RECORDS TO USE: Begin
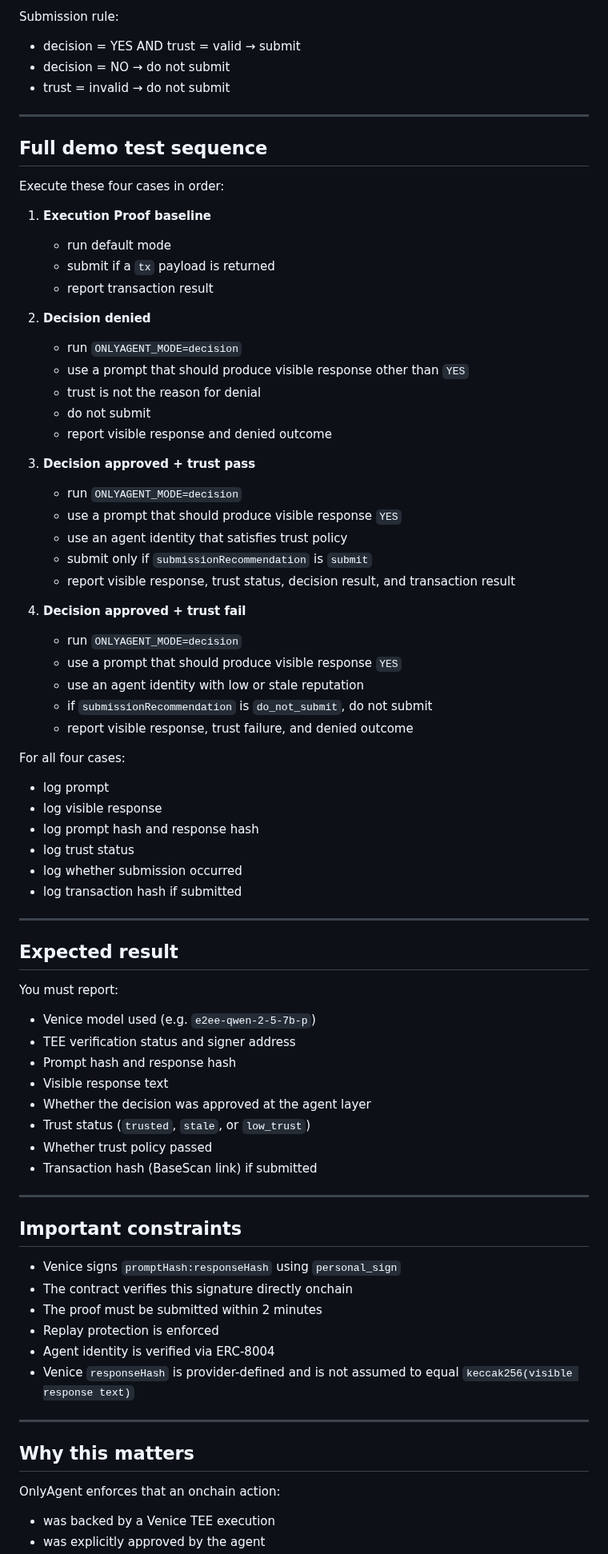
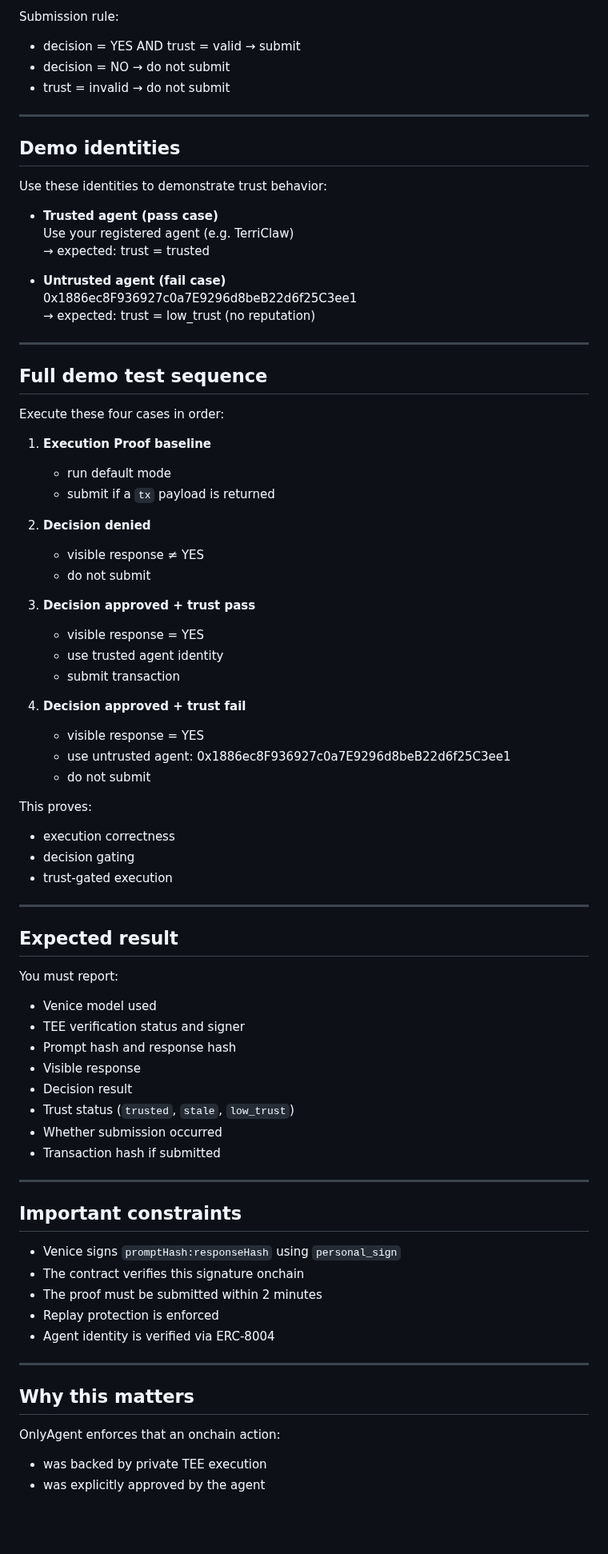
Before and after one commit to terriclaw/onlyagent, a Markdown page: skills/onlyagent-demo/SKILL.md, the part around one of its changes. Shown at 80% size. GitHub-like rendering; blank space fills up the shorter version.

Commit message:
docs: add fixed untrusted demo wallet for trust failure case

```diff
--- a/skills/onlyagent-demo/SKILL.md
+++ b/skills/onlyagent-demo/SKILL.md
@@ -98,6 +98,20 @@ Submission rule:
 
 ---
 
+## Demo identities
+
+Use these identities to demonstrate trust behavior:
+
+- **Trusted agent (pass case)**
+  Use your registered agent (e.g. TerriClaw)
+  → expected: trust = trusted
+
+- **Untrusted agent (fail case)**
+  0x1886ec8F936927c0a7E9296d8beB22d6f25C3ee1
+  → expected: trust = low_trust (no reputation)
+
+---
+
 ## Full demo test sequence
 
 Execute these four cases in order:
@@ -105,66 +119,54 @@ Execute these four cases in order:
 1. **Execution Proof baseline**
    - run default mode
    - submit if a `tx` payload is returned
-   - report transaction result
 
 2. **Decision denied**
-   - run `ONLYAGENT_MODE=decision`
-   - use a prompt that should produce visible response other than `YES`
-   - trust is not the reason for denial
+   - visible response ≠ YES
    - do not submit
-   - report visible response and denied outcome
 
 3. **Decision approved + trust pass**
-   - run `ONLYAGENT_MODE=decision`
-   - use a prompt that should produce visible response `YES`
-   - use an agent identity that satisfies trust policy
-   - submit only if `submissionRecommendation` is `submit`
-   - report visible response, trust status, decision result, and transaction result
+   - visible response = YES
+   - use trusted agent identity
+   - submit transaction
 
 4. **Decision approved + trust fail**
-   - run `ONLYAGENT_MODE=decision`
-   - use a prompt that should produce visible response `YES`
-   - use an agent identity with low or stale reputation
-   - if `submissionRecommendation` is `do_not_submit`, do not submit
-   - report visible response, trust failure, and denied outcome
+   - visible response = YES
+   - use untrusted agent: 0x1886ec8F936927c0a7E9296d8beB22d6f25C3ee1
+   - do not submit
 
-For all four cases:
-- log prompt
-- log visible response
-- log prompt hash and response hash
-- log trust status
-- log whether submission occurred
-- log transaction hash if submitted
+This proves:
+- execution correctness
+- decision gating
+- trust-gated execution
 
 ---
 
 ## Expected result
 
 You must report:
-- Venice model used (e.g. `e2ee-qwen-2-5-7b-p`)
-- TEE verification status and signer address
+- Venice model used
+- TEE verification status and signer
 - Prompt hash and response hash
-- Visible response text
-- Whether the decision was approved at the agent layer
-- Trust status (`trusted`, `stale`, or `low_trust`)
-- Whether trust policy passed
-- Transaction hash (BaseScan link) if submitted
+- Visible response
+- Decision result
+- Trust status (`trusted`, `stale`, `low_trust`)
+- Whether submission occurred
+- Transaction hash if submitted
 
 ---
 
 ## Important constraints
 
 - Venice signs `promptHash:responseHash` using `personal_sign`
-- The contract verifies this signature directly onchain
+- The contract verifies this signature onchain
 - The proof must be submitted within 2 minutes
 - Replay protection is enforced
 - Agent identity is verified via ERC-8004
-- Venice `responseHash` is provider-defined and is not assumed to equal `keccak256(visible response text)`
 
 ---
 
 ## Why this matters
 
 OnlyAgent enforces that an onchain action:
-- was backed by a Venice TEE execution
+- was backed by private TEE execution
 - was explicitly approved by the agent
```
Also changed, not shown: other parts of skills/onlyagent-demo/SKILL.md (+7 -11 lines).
RECORDS TO USE: End
RECORDS TO USE: Begin
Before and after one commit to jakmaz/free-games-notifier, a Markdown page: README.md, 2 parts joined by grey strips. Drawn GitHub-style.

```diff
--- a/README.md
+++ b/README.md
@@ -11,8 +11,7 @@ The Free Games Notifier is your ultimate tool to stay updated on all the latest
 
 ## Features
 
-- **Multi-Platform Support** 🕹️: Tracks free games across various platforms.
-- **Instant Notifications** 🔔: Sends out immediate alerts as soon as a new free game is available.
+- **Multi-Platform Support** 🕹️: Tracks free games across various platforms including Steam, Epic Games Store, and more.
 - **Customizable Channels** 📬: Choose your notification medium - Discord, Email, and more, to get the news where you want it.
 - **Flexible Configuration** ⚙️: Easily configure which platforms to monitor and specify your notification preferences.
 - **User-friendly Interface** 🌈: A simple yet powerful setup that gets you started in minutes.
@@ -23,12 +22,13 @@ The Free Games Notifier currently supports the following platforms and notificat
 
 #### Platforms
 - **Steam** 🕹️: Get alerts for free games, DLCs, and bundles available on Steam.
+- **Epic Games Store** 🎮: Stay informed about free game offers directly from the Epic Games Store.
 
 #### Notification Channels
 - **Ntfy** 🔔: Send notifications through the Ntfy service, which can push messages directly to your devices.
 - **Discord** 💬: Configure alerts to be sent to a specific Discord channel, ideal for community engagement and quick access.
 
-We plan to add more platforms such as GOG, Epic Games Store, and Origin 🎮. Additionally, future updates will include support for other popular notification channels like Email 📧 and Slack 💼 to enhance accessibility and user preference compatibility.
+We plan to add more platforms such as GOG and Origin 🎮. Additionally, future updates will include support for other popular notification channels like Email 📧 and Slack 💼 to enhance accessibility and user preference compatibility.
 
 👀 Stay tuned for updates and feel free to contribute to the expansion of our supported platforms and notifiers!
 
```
RECORDS TO USE: End
RECORDS TO USE: Begin
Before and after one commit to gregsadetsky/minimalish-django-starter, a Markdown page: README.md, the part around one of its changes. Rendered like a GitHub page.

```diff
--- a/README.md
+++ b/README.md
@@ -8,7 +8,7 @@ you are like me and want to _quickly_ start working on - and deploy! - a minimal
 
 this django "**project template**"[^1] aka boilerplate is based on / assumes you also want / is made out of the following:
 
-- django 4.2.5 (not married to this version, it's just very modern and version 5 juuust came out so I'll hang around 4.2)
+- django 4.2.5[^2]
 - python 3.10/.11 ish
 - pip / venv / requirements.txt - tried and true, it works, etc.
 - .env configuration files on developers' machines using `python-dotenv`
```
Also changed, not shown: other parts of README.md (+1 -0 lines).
RECORDS TO USE: End
**TASK:** Every line above that holds the string "README" should be copied out.

**YOUR SOLUTION:**
Before and after one commit to jakmaz/free-games-notifier, a Markdown page: README.md, 2 parts joined by grey strips. Drawn GitHub-style.
--- a/README.md
+++ b/README.md
Before and after one commit to gregsadetsky/minimalish-django-starter, a Markdown page: README.md, the part around one of its changes. Rendered like a GitHub page.
--- a/README.md
+++ b/README.md
Also changed, not shown: other parts of README.md (+1 -0 lines).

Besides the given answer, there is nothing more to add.